Indicators of undesirable marine eutrophication

Most existing eutrophication indicators are based on Chlorophyll a (Chl a), a parameter integrative of phytoplankton biomass, in combination with physico-chemical indicators.


Meris chlorophyll a concentration (percentile 90) in 2011 (Credit: MarCoast project)

However Chl a as such is often not sufficient to properly assess the negative effect of changing nutrient loads on the ecosystem structure and function. For instance regional indicators based on either the combination of phytoplankton biomass and diversity metrics (e.g. Spatharis and Tsirtis 2010) or an undesirable cell threshold (e.g. Phaeocystis; Lancelot et al., 2009) have been suggested for respectively the Mediterranean Sea and Southern North Sea ecosystems.

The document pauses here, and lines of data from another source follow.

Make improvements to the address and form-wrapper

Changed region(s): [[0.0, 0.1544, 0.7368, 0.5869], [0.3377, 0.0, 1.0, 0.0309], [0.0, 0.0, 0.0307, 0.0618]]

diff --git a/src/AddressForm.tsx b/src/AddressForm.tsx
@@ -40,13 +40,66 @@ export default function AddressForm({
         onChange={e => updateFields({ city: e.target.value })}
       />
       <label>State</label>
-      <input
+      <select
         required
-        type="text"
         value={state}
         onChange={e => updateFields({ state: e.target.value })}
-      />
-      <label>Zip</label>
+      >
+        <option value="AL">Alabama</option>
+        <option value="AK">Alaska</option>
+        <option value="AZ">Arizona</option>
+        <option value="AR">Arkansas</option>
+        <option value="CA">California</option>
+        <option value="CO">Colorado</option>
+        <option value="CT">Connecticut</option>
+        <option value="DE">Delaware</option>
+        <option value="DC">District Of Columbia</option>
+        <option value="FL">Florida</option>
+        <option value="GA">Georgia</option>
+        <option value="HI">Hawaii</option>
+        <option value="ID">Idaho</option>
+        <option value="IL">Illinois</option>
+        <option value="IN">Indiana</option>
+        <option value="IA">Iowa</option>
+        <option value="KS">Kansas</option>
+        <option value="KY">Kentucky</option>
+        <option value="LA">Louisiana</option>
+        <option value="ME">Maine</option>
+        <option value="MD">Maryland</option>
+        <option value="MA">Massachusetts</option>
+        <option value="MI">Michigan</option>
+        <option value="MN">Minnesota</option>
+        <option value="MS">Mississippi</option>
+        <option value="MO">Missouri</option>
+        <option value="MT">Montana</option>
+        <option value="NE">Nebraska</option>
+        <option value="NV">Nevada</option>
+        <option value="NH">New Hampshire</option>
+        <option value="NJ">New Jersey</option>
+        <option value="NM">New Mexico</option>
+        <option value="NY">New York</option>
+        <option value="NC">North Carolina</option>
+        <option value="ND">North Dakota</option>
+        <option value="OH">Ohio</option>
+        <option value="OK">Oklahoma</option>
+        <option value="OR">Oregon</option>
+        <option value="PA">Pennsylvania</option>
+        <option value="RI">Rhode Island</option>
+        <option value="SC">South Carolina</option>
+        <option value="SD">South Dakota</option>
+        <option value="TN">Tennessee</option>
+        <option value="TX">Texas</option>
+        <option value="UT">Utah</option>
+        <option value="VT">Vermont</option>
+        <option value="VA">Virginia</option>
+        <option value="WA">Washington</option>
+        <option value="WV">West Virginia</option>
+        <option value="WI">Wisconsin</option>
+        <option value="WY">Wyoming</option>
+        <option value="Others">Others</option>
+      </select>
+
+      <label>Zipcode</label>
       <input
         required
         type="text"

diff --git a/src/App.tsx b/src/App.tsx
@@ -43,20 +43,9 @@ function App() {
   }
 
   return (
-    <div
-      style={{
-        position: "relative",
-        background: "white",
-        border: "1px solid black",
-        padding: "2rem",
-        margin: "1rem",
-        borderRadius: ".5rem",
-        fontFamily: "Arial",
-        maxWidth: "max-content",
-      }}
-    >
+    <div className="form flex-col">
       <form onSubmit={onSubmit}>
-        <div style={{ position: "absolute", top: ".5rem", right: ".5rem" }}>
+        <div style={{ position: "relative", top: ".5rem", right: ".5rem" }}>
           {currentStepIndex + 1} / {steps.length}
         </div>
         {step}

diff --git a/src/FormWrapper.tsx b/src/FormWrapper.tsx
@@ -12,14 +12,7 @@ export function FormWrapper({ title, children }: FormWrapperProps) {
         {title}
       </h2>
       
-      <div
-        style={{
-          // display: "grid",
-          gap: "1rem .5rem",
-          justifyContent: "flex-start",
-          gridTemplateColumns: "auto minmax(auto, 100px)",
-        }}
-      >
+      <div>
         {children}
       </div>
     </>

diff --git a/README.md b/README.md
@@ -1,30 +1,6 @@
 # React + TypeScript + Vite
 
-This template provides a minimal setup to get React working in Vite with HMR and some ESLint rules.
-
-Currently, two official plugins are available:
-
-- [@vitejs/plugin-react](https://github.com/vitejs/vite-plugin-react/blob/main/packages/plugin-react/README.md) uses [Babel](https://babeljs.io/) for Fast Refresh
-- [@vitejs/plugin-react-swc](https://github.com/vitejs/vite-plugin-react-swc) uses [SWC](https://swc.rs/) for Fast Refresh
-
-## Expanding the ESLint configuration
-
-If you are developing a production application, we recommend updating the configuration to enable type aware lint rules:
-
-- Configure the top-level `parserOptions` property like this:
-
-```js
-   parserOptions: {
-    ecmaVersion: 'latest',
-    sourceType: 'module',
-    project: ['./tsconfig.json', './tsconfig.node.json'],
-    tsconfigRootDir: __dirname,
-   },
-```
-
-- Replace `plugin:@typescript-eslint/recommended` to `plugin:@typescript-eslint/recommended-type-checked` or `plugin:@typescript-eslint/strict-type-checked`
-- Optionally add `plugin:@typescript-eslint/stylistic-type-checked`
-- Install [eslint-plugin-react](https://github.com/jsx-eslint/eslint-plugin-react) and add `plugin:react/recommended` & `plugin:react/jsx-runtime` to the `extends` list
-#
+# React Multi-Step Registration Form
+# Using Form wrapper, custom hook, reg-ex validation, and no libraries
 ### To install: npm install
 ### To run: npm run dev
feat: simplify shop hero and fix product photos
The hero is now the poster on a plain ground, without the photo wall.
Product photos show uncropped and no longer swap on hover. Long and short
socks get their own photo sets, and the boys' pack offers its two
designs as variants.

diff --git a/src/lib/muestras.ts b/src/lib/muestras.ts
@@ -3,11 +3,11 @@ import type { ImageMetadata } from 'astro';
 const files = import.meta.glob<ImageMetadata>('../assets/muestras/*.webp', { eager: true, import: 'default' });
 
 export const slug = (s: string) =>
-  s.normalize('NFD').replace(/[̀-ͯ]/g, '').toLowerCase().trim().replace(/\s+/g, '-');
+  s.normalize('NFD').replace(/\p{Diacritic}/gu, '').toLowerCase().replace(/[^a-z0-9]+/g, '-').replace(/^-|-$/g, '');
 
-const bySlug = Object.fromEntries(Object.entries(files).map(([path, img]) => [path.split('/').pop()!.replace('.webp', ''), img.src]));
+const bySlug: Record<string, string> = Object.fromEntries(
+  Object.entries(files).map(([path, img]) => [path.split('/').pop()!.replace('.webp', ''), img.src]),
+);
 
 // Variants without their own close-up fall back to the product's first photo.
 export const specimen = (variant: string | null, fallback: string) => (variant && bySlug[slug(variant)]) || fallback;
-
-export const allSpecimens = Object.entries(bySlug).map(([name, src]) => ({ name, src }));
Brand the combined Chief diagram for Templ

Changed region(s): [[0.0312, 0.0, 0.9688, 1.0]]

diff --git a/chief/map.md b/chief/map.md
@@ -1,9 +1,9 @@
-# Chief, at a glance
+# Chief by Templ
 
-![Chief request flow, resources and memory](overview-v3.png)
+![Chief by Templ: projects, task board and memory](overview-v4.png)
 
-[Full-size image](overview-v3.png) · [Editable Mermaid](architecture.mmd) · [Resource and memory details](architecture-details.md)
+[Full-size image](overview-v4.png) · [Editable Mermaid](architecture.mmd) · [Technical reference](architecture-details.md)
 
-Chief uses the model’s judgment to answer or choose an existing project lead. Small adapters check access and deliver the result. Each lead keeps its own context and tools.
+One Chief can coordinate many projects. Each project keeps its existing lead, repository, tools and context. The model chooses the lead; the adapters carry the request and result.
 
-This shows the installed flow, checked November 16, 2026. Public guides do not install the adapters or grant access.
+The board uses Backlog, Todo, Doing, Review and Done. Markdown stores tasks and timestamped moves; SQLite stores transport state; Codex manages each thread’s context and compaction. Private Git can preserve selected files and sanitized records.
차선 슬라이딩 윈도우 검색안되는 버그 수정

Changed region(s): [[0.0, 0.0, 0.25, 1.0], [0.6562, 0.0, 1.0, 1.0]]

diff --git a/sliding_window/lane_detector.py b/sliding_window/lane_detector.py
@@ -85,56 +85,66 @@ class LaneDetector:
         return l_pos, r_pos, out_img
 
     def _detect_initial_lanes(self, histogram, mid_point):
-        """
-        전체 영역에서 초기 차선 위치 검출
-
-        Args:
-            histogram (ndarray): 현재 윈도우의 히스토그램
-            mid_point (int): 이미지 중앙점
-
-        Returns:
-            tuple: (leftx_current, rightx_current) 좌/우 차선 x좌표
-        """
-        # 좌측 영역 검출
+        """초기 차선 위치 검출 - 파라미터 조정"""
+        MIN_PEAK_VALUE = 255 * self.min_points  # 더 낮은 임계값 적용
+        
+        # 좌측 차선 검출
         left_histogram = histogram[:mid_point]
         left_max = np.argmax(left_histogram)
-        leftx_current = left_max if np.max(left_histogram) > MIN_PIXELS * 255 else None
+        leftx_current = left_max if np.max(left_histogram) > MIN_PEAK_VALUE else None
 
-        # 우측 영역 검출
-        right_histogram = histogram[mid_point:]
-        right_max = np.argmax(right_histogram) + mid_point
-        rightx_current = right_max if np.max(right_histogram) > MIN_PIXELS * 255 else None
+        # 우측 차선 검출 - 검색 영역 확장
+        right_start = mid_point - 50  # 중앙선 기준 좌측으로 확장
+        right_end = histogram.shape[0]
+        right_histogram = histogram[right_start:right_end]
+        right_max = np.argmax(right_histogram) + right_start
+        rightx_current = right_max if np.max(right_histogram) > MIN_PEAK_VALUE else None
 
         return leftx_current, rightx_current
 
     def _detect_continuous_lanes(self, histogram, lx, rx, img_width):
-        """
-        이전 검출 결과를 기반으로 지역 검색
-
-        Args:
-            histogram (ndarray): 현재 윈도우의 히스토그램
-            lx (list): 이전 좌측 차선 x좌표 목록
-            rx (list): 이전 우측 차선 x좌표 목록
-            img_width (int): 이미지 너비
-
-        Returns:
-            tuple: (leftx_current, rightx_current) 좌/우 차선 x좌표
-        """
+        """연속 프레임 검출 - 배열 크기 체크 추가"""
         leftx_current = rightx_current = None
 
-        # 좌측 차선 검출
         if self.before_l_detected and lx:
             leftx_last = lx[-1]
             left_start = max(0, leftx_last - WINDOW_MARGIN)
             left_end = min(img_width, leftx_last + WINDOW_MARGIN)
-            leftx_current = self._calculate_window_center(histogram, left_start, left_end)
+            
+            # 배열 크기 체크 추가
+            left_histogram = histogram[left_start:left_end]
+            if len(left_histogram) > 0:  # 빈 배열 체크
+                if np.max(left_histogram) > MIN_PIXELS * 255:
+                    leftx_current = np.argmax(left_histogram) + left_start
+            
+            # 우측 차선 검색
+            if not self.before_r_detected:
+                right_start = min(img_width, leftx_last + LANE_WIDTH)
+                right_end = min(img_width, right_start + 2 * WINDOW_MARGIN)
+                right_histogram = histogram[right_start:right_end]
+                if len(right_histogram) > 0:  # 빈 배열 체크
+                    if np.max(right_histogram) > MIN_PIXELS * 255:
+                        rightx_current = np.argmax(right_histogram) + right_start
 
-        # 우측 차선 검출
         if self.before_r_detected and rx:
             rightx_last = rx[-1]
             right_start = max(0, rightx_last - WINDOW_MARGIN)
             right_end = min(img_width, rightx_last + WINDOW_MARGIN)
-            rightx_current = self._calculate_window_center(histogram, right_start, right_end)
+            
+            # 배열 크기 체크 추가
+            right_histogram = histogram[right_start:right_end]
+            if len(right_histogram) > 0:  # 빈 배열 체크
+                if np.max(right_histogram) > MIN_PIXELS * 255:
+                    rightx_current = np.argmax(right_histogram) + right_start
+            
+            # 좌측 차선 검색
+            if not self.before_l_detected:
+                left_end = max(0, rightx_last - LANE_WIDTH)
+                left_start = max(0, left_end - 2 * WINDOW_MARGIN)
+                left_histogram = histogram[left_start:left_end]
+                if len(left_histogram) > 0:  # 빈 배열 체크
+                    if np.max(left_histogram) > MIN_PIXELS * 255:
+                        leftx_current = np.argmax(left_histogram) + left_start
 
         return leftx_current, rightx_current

Phaeocystis globosa. Left: colonies; right: foam produced by the degradation of colonies (credit: V.Rousseau).

Overall there is an urgent need for identifying ecologically-based indicators for scaling eutrophication problems in regional seas and identifying ecologically-sound targets. In addition, as local ecosystems extend over countries and water masses continuously cross national boundaries, an integrated and consistent EU policy would require an homogenization of the official thresholds defining the Good Environmental Status (GES) across the NEA.


Lancelot, C., Rousseau, V. and Gypens, N., 2009. Ecologically based indicators for Phaeocystis disturbance in eutrophied Belgian coastal waters (Southern North Sea) based on field observations and ecological modeling. Journal of Sea research, 61: 44-49.

Spatharis, S. and Tsirtsis, G., 2010. Ecological quality scales based on phytoplankton for the implementation of water framework directive in the Eastern Mediterranean. Ecological Indicators, 10: 840-847.